epic, "A watershed event in the denomination's history and a high point
in Beacon's fulfilling its role as a public pulpit for proclaiming Unitarian
Universalist principles." Robert West, then-president of the UUA, said,
"There is no question in my mind that our denomination performed a truly
Relevance to today:
The effects of publishing the Pentagon Papers remain timely: setting
important legal precedents involving constitutionally demarcated congressional
and executive powers; holding accountable an increasingly corporatized publishing
industry that, by kowtowing to political pressure, abdicated editorial responsibility;
drawing the president of the United States out as a power monger, willing to
flout the law to destroy his enemies; exposing U.S. policymaking, often no more
than rubber-stamped racism, which held little regard for the welfare of the
citizens of an occupied nation.
What people said about The Pentagon Papers and
"When [government agents] push Ellsberg and Beacon Press and others around,

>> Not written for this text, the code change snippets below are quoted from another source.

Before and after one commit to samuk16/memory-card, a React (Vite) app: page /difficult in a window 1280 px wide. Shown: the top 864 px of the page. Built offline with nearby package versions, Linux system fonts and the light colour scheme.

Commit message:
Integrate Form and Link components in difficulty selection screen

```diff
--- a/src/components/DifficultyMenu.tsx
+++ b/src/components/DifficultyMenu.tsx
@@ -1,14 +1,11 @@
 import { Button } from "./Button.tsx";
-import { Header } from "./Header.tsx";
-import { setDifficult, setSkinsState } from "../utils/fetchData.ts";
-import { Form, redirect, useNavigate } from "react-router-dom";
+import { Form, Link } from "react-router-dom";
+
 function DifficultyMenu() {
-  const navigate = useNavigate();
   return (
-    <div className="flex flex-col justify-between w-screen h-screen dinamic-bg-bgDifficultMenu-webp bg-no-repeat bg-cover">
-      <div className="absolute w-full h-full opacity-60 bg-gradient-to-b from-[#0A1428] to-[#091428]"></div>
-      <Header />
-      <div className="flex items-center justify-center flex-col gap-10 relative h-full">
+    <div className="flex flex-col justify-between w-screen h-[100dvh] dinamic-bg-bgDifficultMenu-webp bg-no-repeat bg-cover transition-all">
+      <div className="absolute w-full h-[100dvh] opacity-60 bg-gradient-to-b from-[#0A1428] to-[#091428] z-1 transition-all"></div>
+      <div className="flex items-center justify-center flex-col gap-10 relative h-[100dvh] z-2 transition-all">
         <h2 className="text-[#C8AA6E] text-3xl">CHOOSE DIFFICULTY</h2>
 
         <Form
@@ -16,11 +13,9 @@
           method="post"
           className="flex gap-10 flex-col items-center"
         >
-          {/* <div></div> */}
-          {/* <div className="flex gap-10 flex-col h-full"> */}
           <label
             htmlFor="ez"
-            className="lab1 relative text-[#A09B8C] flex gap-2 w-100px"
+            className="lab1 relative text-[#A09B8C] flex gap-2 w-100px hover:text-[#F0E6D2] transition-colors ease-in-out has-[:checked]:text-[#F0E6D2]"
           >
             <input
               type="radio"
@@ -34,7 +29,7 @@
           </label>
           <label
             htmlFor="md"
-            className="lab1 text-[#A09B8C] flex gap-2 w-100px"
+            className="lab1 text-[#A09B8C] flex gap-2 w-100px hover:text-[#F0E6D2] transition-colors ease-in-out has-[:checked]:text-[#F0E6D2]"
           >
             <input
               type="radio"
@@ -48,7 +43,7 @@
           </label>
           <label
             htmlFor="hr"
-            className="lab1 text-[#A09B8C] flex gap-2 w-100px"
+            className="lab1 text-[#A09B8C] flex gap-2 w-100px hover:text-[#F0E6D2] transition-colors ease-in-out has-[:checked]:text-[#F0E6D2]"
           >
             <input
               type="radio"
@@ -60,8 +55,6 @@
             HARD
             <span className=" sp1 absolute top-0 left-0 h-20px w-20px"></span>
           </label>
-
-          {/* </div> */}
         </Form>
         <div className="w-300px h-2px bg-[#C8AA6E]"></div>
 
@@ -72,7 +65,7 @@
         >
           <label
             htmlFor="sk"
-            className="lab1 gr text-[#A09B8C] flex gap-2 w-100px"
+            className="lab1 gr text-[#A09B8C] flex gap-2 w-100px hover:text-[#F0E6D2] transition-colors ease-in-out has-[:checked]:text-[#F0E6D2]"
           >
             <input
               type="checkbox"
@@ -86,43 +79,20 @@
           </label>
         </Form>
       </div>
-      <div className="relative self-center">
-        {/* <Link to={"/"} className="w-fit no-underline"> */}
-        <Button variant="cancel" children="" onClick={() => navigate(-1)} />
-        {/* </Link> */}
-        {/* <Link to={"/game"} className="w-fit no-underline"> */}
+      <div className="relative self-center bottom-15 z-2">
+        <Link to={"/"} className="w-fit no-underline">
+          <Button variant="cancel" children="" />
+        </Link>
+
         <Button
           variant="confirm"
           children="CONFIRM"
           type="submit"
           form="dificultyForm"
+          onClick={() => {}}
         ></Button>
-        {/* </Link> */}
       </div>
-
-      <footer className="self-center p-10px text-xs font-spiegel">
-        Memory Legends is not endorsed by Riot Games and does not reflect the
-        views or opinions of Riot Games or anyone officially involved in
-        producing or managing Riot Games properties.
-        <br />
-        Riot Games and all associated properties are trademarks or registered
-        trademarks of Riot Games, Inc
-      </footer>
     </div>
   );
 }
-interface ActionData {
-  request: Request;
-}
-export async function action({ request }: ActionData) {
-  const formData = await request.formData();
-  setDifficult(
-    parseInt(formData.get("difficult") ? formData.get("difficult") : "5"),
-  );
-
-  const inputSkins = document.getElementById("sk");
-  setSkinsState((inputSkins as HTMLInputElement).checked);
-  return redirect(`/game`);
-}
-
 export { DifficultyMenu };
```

they're simply trying to make sure that there'll be no future Pentagon Papers."
"The story of the Pentagon Papers is a chronicle of suppression
of vital decisions to protect the reputations and political hides of men who
worked an amazingly successful scheme of deception on the American people. They
were successful not because they were astute but because the press had become
a frightened, regimented, submissive instrument, fattening on favors from those
in power and forgetting the great tradition of reporting."
Justice William O. Douglas
"We believe that in publishing the full version of the Pentagon Papers
as made public by the Senator last June, we will help reduce the likelihood
of our nation becoming involved in a similar situation."
Robert West, former president of the UUA
"I got a phone call at home from Richard Nixon
he said, 'Gobin, we
have been investigating you around Boston, and we know you are apparently a
pretty nice and smart guy
I hear you are going to do that set of papers
by that guy Gravel'
The result was that as the guy in charge at Beacon,
I was in real trouble. Before we had decided yes or no, we were told not to
Gobin Stair, former director of Beacon Press
"The effect of the harassment of Beacon is intangible
There is no
question that the publishing industry is more aware of government than at any
time since McCarthyism."
Robert L. Bernstein, president and CEO of Random House
"This case is a threat to the entire publishing industry because it provides
a chilling example of how the Government can make any publisher, large or small
but particularly small, hesitate to publish controversial material."
Alexander C. Hoffman, vice president of Doubleday
"I can only hope for the opportunity to do something as daring and courageous
as publishing these critical documents
The story of the Pentagon Papers
is one of my very favorites about this press and what Beacon stands for."
Helene Atwan, current director of Beacon Press
"Beacon Press has consistently shown the kind of civic courage that we
must have for our country to survive as a democracy."
Videos, audio files, documents, and photos:
- General Assembly 2007 Panel: The Pentagon Papers Then and Now: Unitarian
Universalists Confronting Government Secrecy (RealVideo
| Windows Media)
- Interview with Former UUA President
Bob West on the Pentagon Papers, November 21, 2002 (Requires Real Player,
sound starts about 15 seconds into file)
- Interview with Howard Zinn on
the Pentagon Papers, November 21, 2002 (Requires Real Player, sound starts
about 15 seconds into file)
from Senator Mike Gravel to former Beacon Press director Gobin Stair (August
from J. Edgar Hoover to Senator James. L. Buckley on the FBI's investigation
of the UUA and Beacon Press (January 31, 1972)
to the President Nixon in support of the UUA (October 22, 1972)
of support of the UUA and Beacon Press
Zinn and Arnold Tovell on Boston Common during an anti-war protest
Robert N. West, UUA President, and Senator Mike Gravel (D-Alaska) hold
a press conference on Nov. 5, 1971 concerning Beacon Press' publication of
"The Pentagon Papers" and ongoing harassment of the UUA by the FBI.
Photo courtesy Robert N. West.
- Interview with
Arnold Tovell, former Beacon Press editor-in-chief, April 18, 2002